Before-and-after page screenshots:
━━━━━━━━

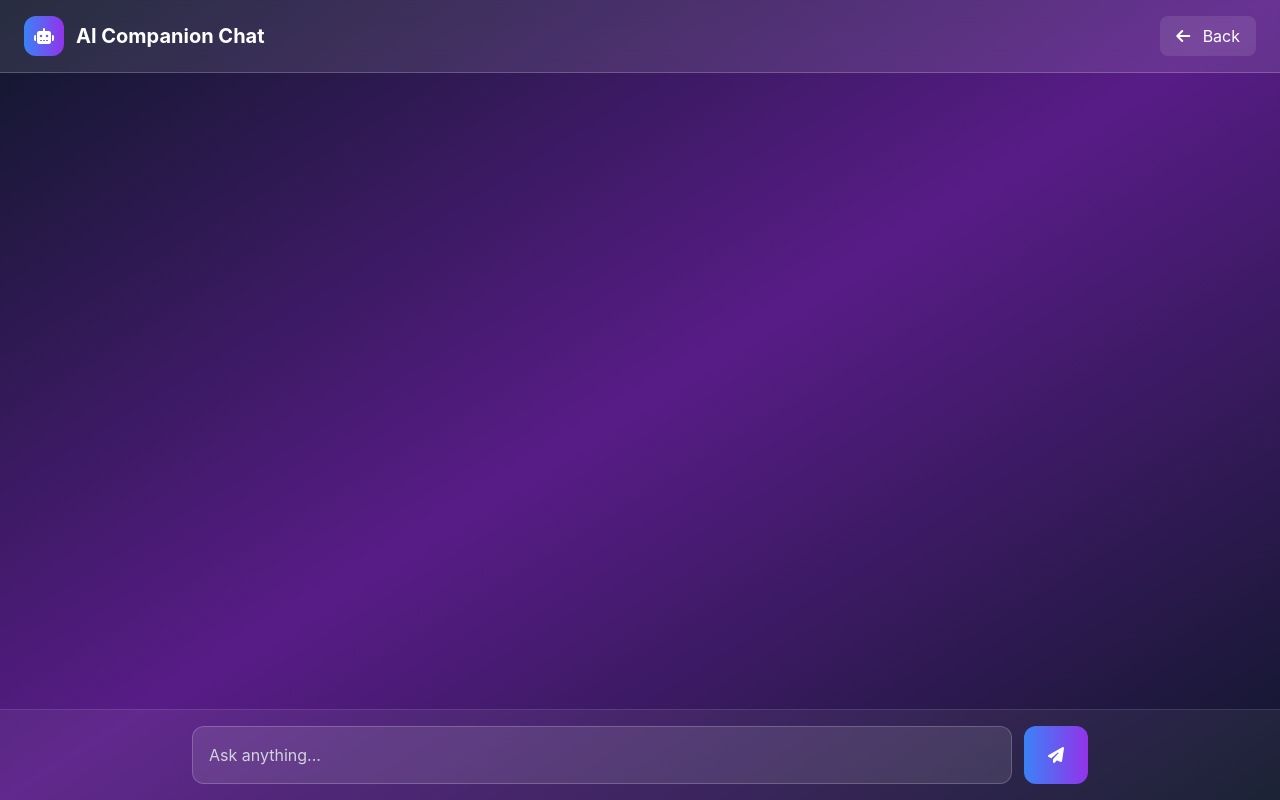
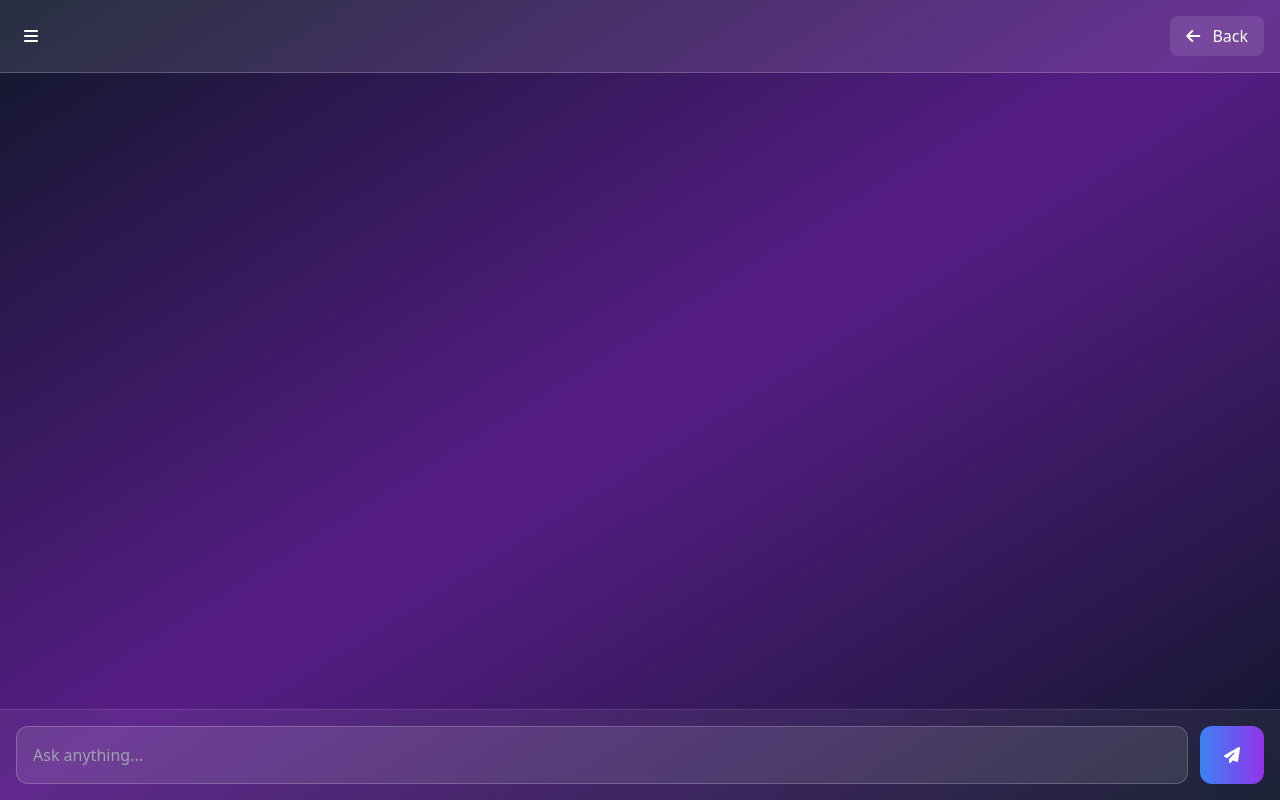
Before and after one commit to ArthurLewin-01/AiModel_attempt4, a plain HTML site: page quickchat.html in a window 1280 px wide. Drawn offline with nearby package versions, Linux system fonts and the light colour scheme.

Commit message:
Update quickchat.html

```diff
--- a/quickchat.html
+++ b/quickchat.html
@@ -1,6 +1,8 @@
 <!DOCTYPE html>
 <html lang="en">
+
 <head>
+
 <meta charset="UTF-8">
 <meta name="viewport" content="width=device-width, initial-scale=1.0">
 
@@ -12,8 +14,14 @@
 href="https://cdnjs.cloudflare.com/ajax/libs/font-awesome/6.4.0/css/all.min.css">
 
 <style>
-body {
-font-family: 'Inter', sans-serif;
+
+.sidebar {
+transform: translateX(-100%);
+transition: transform 0.3s ease;
+}
+
+.sidebar.open {
+transform: translateX(0);
 }
 
 .chat-bubble {
@@ -24,67 +32,84 @@ animation: fadeIn 0.25s ease;
 from { opacity:0; transform: translateY(10px); }
 to { opacity:1; transform: translateY(0); }
 }
+
 </style>
 
 </head>
 
-<body class="bg-gradient-to-br from-slate-900 via-purple-900 to-slate-900 min-h-screen text-white flex flex-col">
+<body class="bg-gradient-to-br from-slate-900 via-purple-900 to-slate-900 min-h-screen text-white flex">
 
-<!-- TOP BAR (Screenshot 2 style) -->
+<!-- SIDEBAR -->
 
-<header class="bg-white/10 backdrop-blur-md border-b border-white/20 sticky top-0 z-50">
+<div id="sidebar"
+class="sidebar fixed w-80 h-full bg-white/5 backdrop-blur-md border-r border-white/10 p-6 z-50">
 
-<div class="max-w-7xl mx-auto px-6 py-4 flex items-center justify-between">
+<div class="flex justify-between mb-6">
 
-<div class="flex items-center space-x-3">
+<h2 class="text-xl font-bold">
 
-<div class="w-10 h-10 bg-gradient-to-r from-blue-500 to-purple-600 rounded-xl flex items-center justify-center">
+Chat History
 
-<i class="fas fa-robot text-white"></i>
+</h2>
+
+<button id="newChatBtn"
+class="px-3 py-1 bg-white/10 rounded-lg">
+
+New Chat
+
+</button>
 
 </div>
 
-<h1 class="text-xl font-bold">
-AI Companion Chat
-</h1>
+<div id="chatHistory"
+class="space-y-2 overflow-y-auto max-h-[80vh]">
 
 </div>
 
+</div>
+
+<!-- MAIN -->
+
+<div class="flex-1 flex flex-col w-full">
+
+<header class="bg-white/10 border-b border-white/20 p-4 flex justify-between items-center">
+
+<button id="sidebarToggle"
+class="p-2 hover:bg-white/10 rounded-lg">
+
+<i class="fas fa-bars"></i>
+
+</button>
+
 <a href="index.html"
-class="px-4 py-2 bg-white/10 hover:bg-white/20 rounded-lg">
+class="px-4 py-2 bg-white/10 rounded-lg">
+
 <i class="fas fa-arrow-left mr-2"></i>
 Back
+
 </a>
 
-</div>
-
 </header>
-
-<!-- CHAT AREA -->
 
 <div id="chatContainer"
 class="flex-1 overflow-y-auto p-6 space-y-4">
 
-<!-- Messages appear here -->
-
 </div>
-
-<!-- INPUT BAR -->
 
 <div class="p-4 border-t border-white/10 bg-white/5">
 
-<div class="max-w-4xl mx-auto flex space-x-3">
+<div class="flex space-x-3">
 
 <input
 id="messageInput"
 type="text"
 placeholder="Ask anything..."
-class="flex-1 p-4 bg-white/10 border border-white/20 rounded-xl text-white placeholder-gray-300 focus:outline-none focus:ring-2 focus:ring-blue-500"
+class="flex-1 p-4 bg-white/10 border border-white/20 rounded-xl text-white"
 />
 
 <button
 id="sendBtn"
-class="px-6 py-3 bg-gradient-to-r from-blue-500 to-purple-600 rounded-xl hover:opacity-90">
+class="px-6 py-3 bg-gradient-to-r from-blue-500 to-purple-600 rounded-xl">
 
 <i class="fas fa-paper-plane"></i>
 
@@ -94,7 +119,10 @@ class="px-6 py-3 bg-gradient-to-r from-blue-500 to-purple-600 rounded-xl hover:o
 
 </div>
 
+</div>
+
 <script src="quickchat.js"></script>
 
 </body>
+
 </html>
```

━━━━━━━━

◆ What the task asks
Search the entries for the string "text" and return each line where it turns up.

◆ Solution to the exercise
-<body class="bg-gradient-to-br from-slate-900 via-purple-900 to-slate-900 min-h-screen text-white flex flex-col">
+<body class="bg-gradient-to-br from-slate-900 via-purple-900 to-slate-900 min-h-screen text-white flex">
+<h2 class="text-xl font-bold">
-<i class="fas fa-robot text-white"></i>
-<h1 class="text-xl font-bold">
 type="text"
-class="flex-1 p-4 bg-white/10 border border-white/20 rounded-xl text-white placeholder-gray-300 focus:outline-none focus:ring-2 focus:ring-blue-500"
+class="flex-1 p-4 bg-white/10 border border-white/20 rounded-xl text-white"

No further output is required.